Study Design.

Integrating theoretical and experimental approaches for annulus fibrosus (AF) functional tissue engineering.

Objective.

Apply a hyperelastic constitutive model to characterize the evolution of engineered AF via scalar model parameters. Validate the model and predict the response of engineered constructs to physiologic loading scenarios.

Summary of Background Data.

There is need for a tissue engineered replacement for degenerate AF. When evaluating engineered replacements for load-bearing tissues, it is necessary to evaluate mechanical function with respect to the native tissue, including nonlinearity and anisotropy.

Methods.

Aligned nanofibrous poly-ε-caprolactone scaffolds with prescribed fiber angles were seeded with bovine AF cells and analyzed over 8 weeks, using experimental (mechanical testing, biochemistry, histology) and theoretical methods (a hyperelastic fiber-reinforced constitutive model).

Results.

The linear region modulus for φ = 0° constructs increased by ∼25 MPa, and for φ = 90° by ∼2 MPa from 1 day to 8 weeks in culture. Infiltration and proliferation of AF cells into the scaffold and abundant deposition of s-GAG and aligned collagen was observed. The constitutive model had excellent fits to experimental data to yield matrix and fiber parameters that increased with time in culture. Correlations were observed between biochemical measures and model parameters. The model was successfully validated and used to simulate time-varying responses of engineered AF under shear and biaxial loading.

Conclusion.

AF cells seeded on nanofibrous scaffolds elaborated an organized, anisotropic AF-like extracellular matrix, resulting in improved mechanical properties. A hyperelastic fiber-reinforced constitutive model characterized the functional evolution of engineered AF constructs, and was used to simulate physiologically relevant loading configurations. Model predictions demonstrated that fibers resist shear even when the shearing direction does not coincide with the fiber direction.
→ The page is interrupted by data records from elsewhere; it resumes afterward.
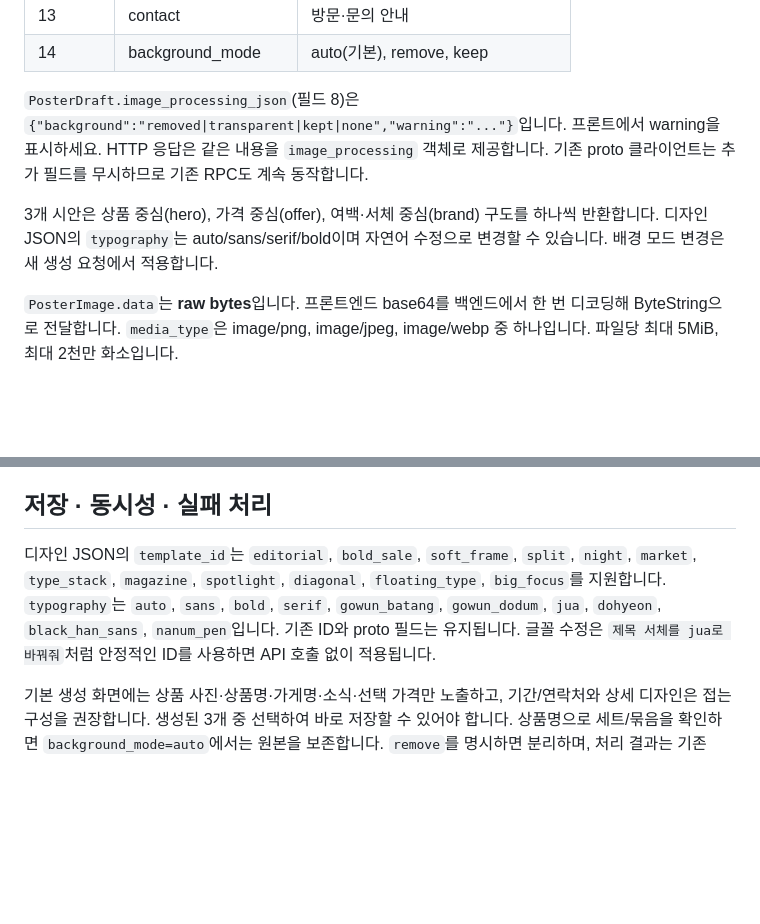
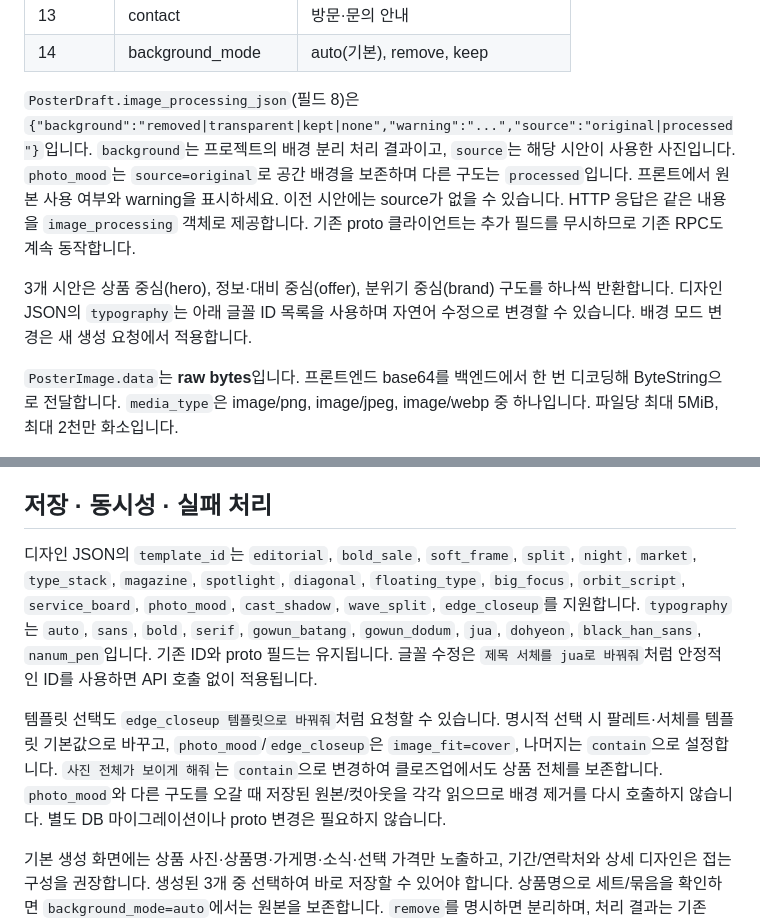
Before and after one commit to I-AM-ERICA/Promotion-AI, a Markdown page: docs/INTEGRATION.md, 2 parts joined by grey strips. Rendered like a GitHub page; blank space fills up the shorter version.

```diff
--- a/docs/INTEGRATION.md
+++ b/docs/INTEGRATION.md
@@ -77,9 +77,9 @@ AI_MOCK_ENABLED=false
 | 13 | contact | 방문·문의 안내 |
 | 14 | background_mode | auto(기본), remove, keep |
 
-`PosterDraft.image_processing_json`(필드 8)은 `{"background":"removed|transparent|kept|none","warning":"..."}`입니다. 프론트에서 warning을 표시하세요. HTTP 응답은 같은 내용을 `image_processing` 객체로 제공합니다. 기존 proto 클라이언트는 추가 필드를 무시하므로 기존 RPC도 계속 동작합니다.
+`PosterDraft.image_processing_json`(필드 8)은 `{"background":"removed|transparent|kept|none","warning":"...","source":"original|processed"}`입니다. `background`는 프로젝트의 배경 분리 처리 결과이고, `source`는 해당 시안이 사용한 사진입니다. `photo_mood`는 `source=original`로 공간 배경을 보존하며 다른 구도는 `processed`입니다. 프론트에서 원본 사용 여부와 warning을 표시하세요. 이전 시안에는 source가 없을 수 있습니다. HTTP 응답은 같은 내용을 `image_processing` 객체로 제공합니다. 기존 proto 클라이언트는 추가 필드를 무시하므로 기존 RPC도 계속 동작합니다.
 
-3개 시안은 상품 중심(hero), 가격 중심(offer), 여백·서체 중심(brand) 구도를 하나씩 반환합니다. 디자인 JSON의 `typography`는 auto/sans/serif/bold이며 자연어 수정으로 변경할 수 있습니다. 배경 모드 변경은 새 생성 요청에서 적용합니다.
+3개 시안은 상품 중심(hero), 정보·대비 중심(offer), 분위기 중심(brand) 구도를 하나씩 반환합니다. 디자인 JSON의 `typography`는 아래 글꼴 ID 목록을 사용하며 자연어 수정으로 변경할 수 있습니다. 배경 모드 변경은 새 생성 요청에서 적용합니다.
 
 `PosterImage.data`는 **raw bytes**입니다. 프론트엔드 base64를 백엔드에서 한 번 디코딩해 ByteString으로 전달합니다. `media_type`은 image/png, image/jpeg, image/webp 중 하나입니다. 파일당 최대 5MiB, 최대 2천만 화소입니다.
 
@@ -139,7 +139,9 @@ POSTER_PUBLIC_BASE_URL은 브라우저에서도 접근 가능한 주소여야
 
 ## 저장 · 동시성 · 실패 처리
 
-디자인 JSON의 `template_id`는 `editorial`, `bold_sale`, `soft_frame`, `split`, `night`, `market`, `type_stack`, `magazine`, `spotlight`, `diagonal`, `floating_type`, `big_focus`를 지원합니다. `typography`는 `auto`, `sans`, `bold`, `serif`, `gowun_batang`, `gowun_dodum`, `jua`, `dohyeon`, `black_han_sans`, `nanum_pen`입니다. 기존 ID와 proto 필드는 유지됩니다. 글꼴 수정은 `제목 서체를 jua로 바꿔줘`처럼 안정적인 ID를 사용하면 API 호출 없이 적용됩니다.
+디자인 JSON의 `template_id`는 `editorial`, `bold_sale`, `soft_frame`, `split`, `night`, `market`, `type_stack`, `magazine`, `spotlight`, `diagonal`, `floating_type`, `big_focus`, `orbit_script`, `service_board`, `photo_mood`, `cast_shadow`, `wave_split`, `edge_closeup`를 지원합니다. `typography`는 `auto`, `sans`, `bold`, `serif`, `gowun_batang`, `gowun_dodum`, `jua`, `dohyeon`, `black_han_sans`, `nanum_pen`입니다. 기존 ID와 proto 필드는 유지됩니다. 글꼴 수정은 `제목 서체를 jua로 바꿔줘`처럼 안정적인 ID를 사용하면 API 호출 없이 적용됩니다.
+
+템플릿 선택도 `edge_closeup 템플릿으로 바꿔줘`처럼 요청할 수 있습니다. 명시적 선택 시 팔레트·서체를 템플릿 기본값으로 바꾸고, `photo_mood`/`edge_closeup`은 `image_fit=cover`, 나머지는 `contain`으로 설정합니다. `사진 전체가 보이게 해줘`는 `contain`으로 변경하여 클로즈업에서도 상품 전체를 보존합니다. `photo_mood`와 다른 구도를 오갈 때 저장된 원본/컷아웃을 각각 읽으므로 배경 제거를 다시 호출하지 않습니다. 별도 DB 마이그레이션이나 proto 변경은 필요하지 않습니다.
 
 기본 생성 화면에는 상품 사진·상품명·가게명·소식·선택 가격만 노출하고, 기간/연락처와 상세 디자인은 접는 구성을 권장합니다. 생성된 3개 중 선택하여 바로 저장할 수 있어야 합니다. 상품명으로 세트/묶음을 확인하면 `background_mode=auto`에서는 원본을 보존합니다. `remove`를 명시하면 분리하며, 처리 결과는 기존 `image_processing` 필드로 안내합니다. 상품 윤곽 비율 분석과 긴 입력용 구도 전환은 서버 내부 처리이므로 요청 필드를 추가할 필요가 없습니다.
 
```
Also changed, not shown: README.md (+28 -8 lines), docs/creative-gallery.png (added), docs/template-gallery.png.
Further, the model suggested that the native AF fiber architecture is uniquely designed to support shear stresses encountered under multiple loading configurations.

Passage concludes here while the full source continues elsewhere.